I'm using the CFX (ANSYS v12.1) to simulate a 2D fluid flow in a cyrcuit like this:

vertical channel (the water enters in the domain and goes up) --> horizontal channel --> vertical channel (the water goes down and exit from the domain)
In the middle of the horizontal channel there is a hole which "looks up" in another little vertical channel where there is air at ambient pressure and so a free surface between water and air appears.


I'm interesting in calculating only the velocity profile of the water in the circuit.

Boundary conditions:
inflow: bulk mass flow rate 0.1 kg/s
outflow: bulk mass flow rate 0.1 kg/s
ambient: Opening, 0 Pa (relative pressure) <-- it refers to the hole where air comes in

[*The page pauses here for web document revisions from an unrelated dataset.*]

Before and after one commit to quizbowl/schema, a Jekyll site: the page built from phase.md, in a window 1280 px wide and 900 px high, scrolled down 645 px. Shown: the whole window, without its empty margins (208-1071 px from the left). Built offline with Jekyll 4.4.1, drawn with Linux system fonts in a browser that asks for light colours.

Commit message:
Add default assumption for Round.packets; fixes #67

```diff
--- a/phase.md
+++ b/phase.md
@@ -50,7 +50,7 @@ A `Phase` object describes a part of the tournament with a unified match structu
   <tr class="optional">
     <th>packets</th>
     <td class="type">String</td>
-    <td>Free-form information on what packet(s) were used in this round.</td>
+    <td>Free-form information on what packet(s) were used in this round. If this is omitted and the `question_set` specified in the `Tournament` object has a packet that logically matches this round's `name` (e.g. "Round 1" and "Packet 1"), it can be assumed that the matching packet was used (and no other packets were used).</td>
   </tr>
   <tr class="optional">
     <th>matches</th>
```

I use a structured mesh which works good with the single phase problem (only water and boundary condition at the top imposed as wall instead of opening).

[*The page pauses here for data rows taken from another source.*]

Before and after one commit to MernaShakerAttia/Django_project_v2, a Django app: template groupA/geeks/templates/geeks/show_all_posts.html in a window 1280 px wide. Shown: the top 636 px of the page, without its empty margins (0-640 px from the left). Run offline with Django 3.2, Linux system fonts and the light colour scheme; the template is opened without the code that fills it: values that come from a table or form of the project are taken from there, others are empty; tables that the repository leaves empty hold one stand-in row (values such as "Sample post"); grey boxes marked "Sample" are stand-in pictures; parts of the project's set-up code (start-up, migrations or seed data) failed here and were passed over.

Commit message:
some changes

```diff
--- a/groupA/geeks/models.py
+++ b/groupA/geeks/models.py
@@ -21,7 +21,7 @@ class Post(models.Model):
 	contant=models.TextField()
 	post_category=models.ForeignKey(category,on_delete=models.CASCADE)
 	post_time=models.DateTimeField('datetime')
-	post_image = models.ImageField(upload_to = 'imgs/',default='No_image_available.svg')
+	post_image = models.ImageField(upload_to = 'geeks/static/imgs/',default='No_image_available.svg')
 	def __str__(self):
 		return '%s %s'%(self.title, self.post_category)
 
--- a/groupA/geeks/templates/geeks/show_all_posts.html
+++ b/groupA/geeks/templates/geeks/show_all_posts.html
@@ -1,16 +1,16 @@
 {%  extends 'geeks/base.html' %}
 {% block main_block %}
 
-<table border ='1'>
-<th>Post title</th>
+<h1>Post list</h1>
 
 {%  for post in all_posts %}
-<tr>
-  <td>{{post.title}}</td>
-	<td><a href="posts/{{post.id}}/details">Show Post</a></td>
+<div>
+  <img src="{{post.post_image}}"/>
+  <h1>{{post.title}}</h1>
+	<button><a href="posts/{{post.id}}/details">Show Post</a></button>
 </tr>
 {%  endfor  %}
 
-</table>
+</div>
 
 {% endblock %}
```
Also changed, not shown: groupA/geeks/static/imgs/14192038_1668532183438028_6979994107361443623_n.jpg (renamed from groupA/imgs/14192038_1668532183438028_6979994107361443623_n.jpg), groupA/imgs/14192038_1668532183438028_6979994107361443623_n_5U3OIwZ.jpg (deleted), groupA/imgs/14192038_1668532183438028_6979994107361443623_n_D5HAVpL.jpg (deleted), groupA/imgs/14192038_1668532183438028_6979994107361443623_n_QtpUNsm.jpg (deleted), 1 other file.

I've imposed as initial conditions: a stationary water in the circuit and a volume fraction of air equal to 1 in the little "up channel"; a initial pressure due to the water column; initial velocities components equal to 0.

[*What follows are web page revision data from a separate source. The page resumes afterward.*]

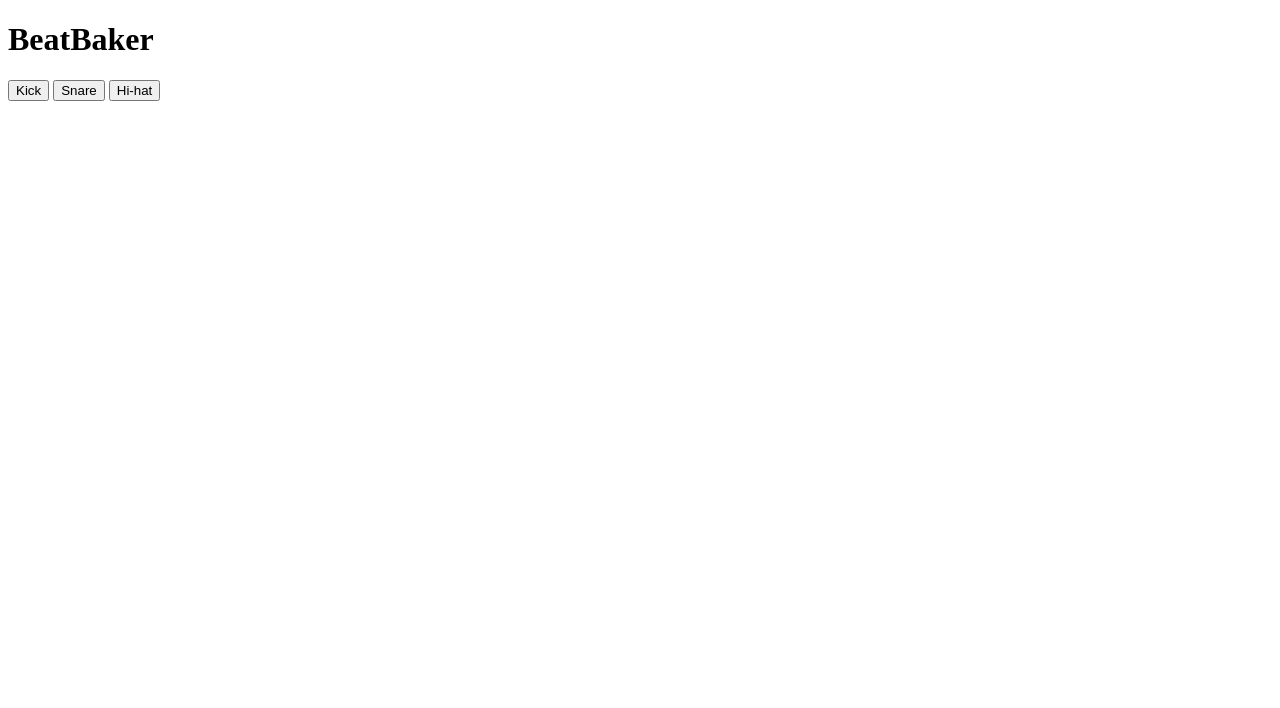
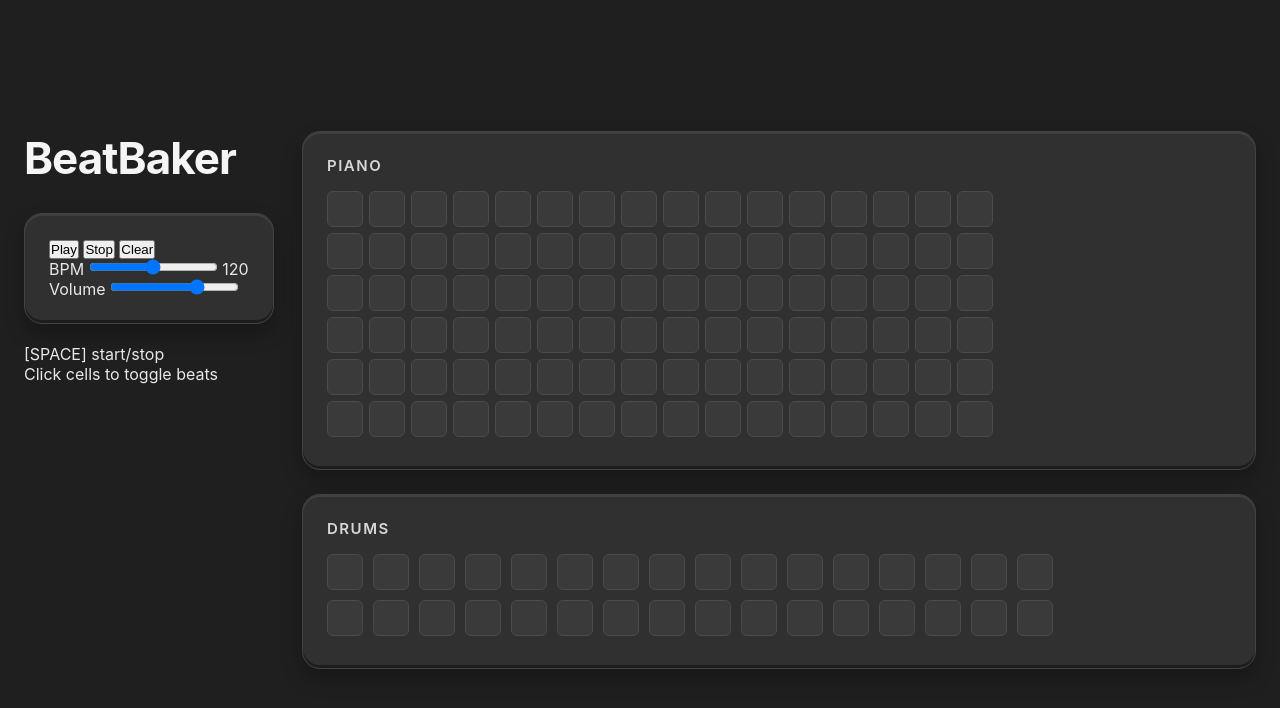
Before and after one commit to shauryaupadhyaya/beatbaker, a website: page public/index.html in a window 1280 px wide. Drawn offline with Linux system fonts and the light colour scheme.

Commit message:
initial styles

```diff
--- a/public/index.html
+++ b/public/index.html
@@ -5,15 +5,72 @@
   <link rel="stylesheet" href="../style/style.css">
 </head>
 <body>
+    <div class="layout">
+        <div class="sidebar">
+            <header class="sidebar-header">
+                <h1 class="title">BeatBaker</h1>
+            </header>
 
-  <h1>BeatBaker</h1>
+            <div class="controls">
+                <div class="btn-group">
+                    <button id="playBtn">Play</button>
+                    <button id="stopBtn">Stop</button>
+                    <button id="clearBtn">Clear</button>
+                </div>
 
-  <div id="board">
-    <button data-sound="kick">Kick</button>
-    <button data-sound="snare">Snare</button>
-    <button data-sound="hihat">Hi-hat</button>
-  </div>
+                <div class="slider-group">
+                    <label for="bpmSlider">BPM</label>
+                    <input type="range" id="bpmSlider" min="60" max="180" value="120" step="1">
+                    <span id="bpmValue">120</span>
+                </div>
 
-  <script src="../dist/index.js"></script>
+                <div class="slider-group">
+                    <label for="volumeSlider">Volume</label>
+                    <input type="range" id="volumeSlider" min="0" max="1" value="0.7" step="0.01">
+                </div>
+            </div>
+
+            <div class="info-bar">
+                <p>[SPACE] start/stop</p>
+                <p>Click cells to toggle beats</p>
+            </div>
+        </div>
+
+        <div class="main-panel">
+            <div class="beat-workspace">
+                <div class="piano-panel">
+                    <div class="panel-header">
+                        <h2>PIANO</h2>
+                    </div>
+
+                    <div class="grid-wrapper">
+                        <div class="piano-grid" id="pianoGrid">
+                            <div class="cell"></div><div class="cell"></div><div class="cell"></div><div class="cell"></div><div class="cell"></div><div class="cell"></div><div class="cell"></div><div class="cell"></div><div class="cell"></div><div class="cell"></div><div class="cell"></div><div class="cell"></div><div class="cell"></div><div class="cell"></div><div class="cell"></div><div class="cell"></div>
+                            <div class="cell"></div><div class="cell"></div><div class="cell"></div><div class="cell"></div><div class="cell"></div><div class="cell"></div><div class="cell"></div><div class="cell"></div><div class="cell"></div><div class="cell"></div><div class="cell"></div><div class="cell"></div><div class="cell"></div><div class="cell"></div><div class="cell"></div><div class="cell"></div>
+                            <div class="cell"></div><div class="cell"></div><div class="cell"></div><div class="cell"></div><div class="cell"></div><div class="cell"></div><div class="cell"></div><div class="cell"></div><div class="cell"></div><div class="cell"></div><div class="cell"></div><div class="cell"></div><div class="cell"></div><div class="cell"></div><div class="cell"></div><div class="cell"></div>
+                            <div class="cell"></div><div class="cell"></div><div class="cell"></div><div class="cell"></div><div class="cell"></div><div class="cell"></div><div class="cell"></div><div class="cell"></div><div class="cell"></div><div class="cell"></div><div class="cell"></div><div class="cell"></div><div class="cell"></div><div class="cell"></div><div class="cell"></div><div class="cell"></div>
+                            <div class="cell"></div><div class="cell"></div><div class="cell"></div><div class="cell"></div><div class="cell"></div><div class="cell"></div><div class="cell"></div><div class="cell"></div><div class="cell"></div><div class="cell"></div><div class="cell"></div><div class="cell"></div><div class="cell"></div><div class="cell"></div><div class="cell"></div><div class="cell"></div>
+                            <div class="cell"></div><div class="cell"></div><div class="cell"></div><div class="cell"></div><div class="cell"></div><div class="cell"></div><div class="cell"></div><div class="cell"></div><div class="cell"></div><div class="cell"></div><div class="cell"></div><div class="cell"></div><div class="cell"></div><div class="cell"></div><div class="cell"></div><div class="cell"></div>
+                        </div>
+                    </div>
+                </div>
+
+                <div class="drum-panel">
+                    <div class="panel-header">
+                        <h2>DRUMS</h2>
+                    </div>
+
+                    <div class="grid-wrapper">
+                        <div class="drum-grid" id="drumGrid">
+                            <div class="cell"></div><div class="cell"></div><div class="cell"></div><div class="cell"></div><div class="cell"></div><div class="cell"></div><div class="cell"></div><div class="cell"></div><div class="cell"></div><div class="cell"></div><div class="cell"></div><div class="cell"></div><div class="cell"></div><div class="cell"></div><div class="cell"></div><div class="cell"></div>
+                            <div class="cell"></div><div class="cell"></div><div class="cell"></div><div class="cell"></div><div class="cell"></div><div class="cell"></div><div class="cell"></div><div class="cell"></div><div class="cell"></div><div class="cell"></div><div class="cell"></div><div class="cell"></div><div class="cell"></div><div class="cell"></div><div class="cell"></div><div class="cell"></div>
+                        </div>
+                    </div>
+                </div>
+            </div>
+        </div>
+    </div>
+
+    <script src="../dist/index.js"></script>
 </body>
 </html>
--- a/style/style.css
+++ b/style/style.css
@@ -0,0 +1,134 @@
+*{
+    margin: 0;
+    padding: 0;
+    box-sizing: border-box;
+}
+
+body{
+    background: #1f1f1f;
+    font-family: Inter, Arial, sans-serif;
+    min-height: 100vh;
+    display: flex;
+    justify-content: center;
+    align-items: center;
+    padding: 80px 24px;
+    color: #e8e8e8;
+}
+
+.container{
+    width: 95%;
+    max-width: 1450px;
+    background: #2a2a2a;
+    border: 1px solid #3a3a3a;
+    border-radius: 24px;
+    padding: 36px;
+    box-shadow: none;
+}
+
+.layout{
+    display: grid;
+    grid-template-columns: 250px 1fr;
+    gap: 28px;
+    align-items: start;
+    width: 100%;
+}
+
+.sidebar{
+    display: flex;
+    flex-direction: column;
+    gap: 20px;
+    position: sticky;
+    top: 20px;
+}
+
+.header{
+    text-align: left;
+}
+
+.title{
+    font-size: 44px;
+    font-weight: 700;
+    letter-spacing: -1px;
+    margin-bottom: 8px;
+    color: #f5f5f5;
+}
+
+.main-panel{
+    display: flex;
+    flex-direction: column;
+    gap: 24px;
+    min-width: 0;
+    width: 100%;
+}
+
+.beat-workspace{
+    display: flex;
+    flex-direction: column;
+    gap: 24px;
+    width: 100%;
+}
+
+.piano-panel,
+.drum-panel,
+.controls{
+    background: #303030;
+    border: 1px solid #424242;
+    border-radius: 18px;
+    padding: 24px;
+    box-shadow:
+    inset 0 2px 0 rgba(255, 255, 255, 0.08),
+    inset 0 -3px 0 rgba(0,0,0,0.4),
+    0 10px 20px rgba(0,0,0,0.25);
+}
+
+.panel-header{
+    display: flex;
+    justify-content: flex-start;
+    align-items: center;
+    margin-bottom: 16px;
+}
+
+.panel-header h2{
+    font-size: 15px;
+    letter-spacing: 1.5px;
+    font-weight: 600;
+    color: #d8d8d8;
+}
+
+.grid-wrapper{
+    width: 100%;
+    overflow: hidden;
+    overflow-y: hidden;
+    padding-bottom: 8px;
+    max-width: 100%;
+}
+
+.piano-grid{
+    display: grid;
+    grid-template-columns: repeat(16, 36px);
+    grid-template-rows: repeat(6, 36px);
+    gap: 6px;
+    width: max-content;
+}
+
+.drum-grid{
+    display: grid;
+    grid-template-columns: repeat(16, 36px);
+    grid-template-rows: repeat(2, 36px);
+    gap: 10px;
+    width: max-content;
+}
+
+.cell{
+    width: 36px;
+    height: 36px;
+    background: #3a3a3a;
+    border: 1px solid #4b4b4b;
+    border-radius: 6px;
+    cursor: pointer;
+    transition: all 0.2s ease;
+}
+
+.cell:hover{
+    background: #4a4a4a;
+}
```
Also changed, not shown: dist/index.js (added), 5 other files.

I have adopted the standard free surface model.

PROBLEM: the simulation doesn't converge. The residuals are around 10^-3.

My questions:
1) do I have to use the dishomogeneous multiphase model or the homogeneous one? When the situation will become stationary i'll have a "clean" free surface but during the simulation there seem to be significant splashes! If i use the dishomogeneous one, do i have to set air as "disperse fluid"?

2) I've tried different time steps, also during the same simulation but nothing good.

3) i accept all the suggestions!

THANKS!

Ettore

Last edited by Edy85; January 20, 2011 at 08:47. Reason: bad draw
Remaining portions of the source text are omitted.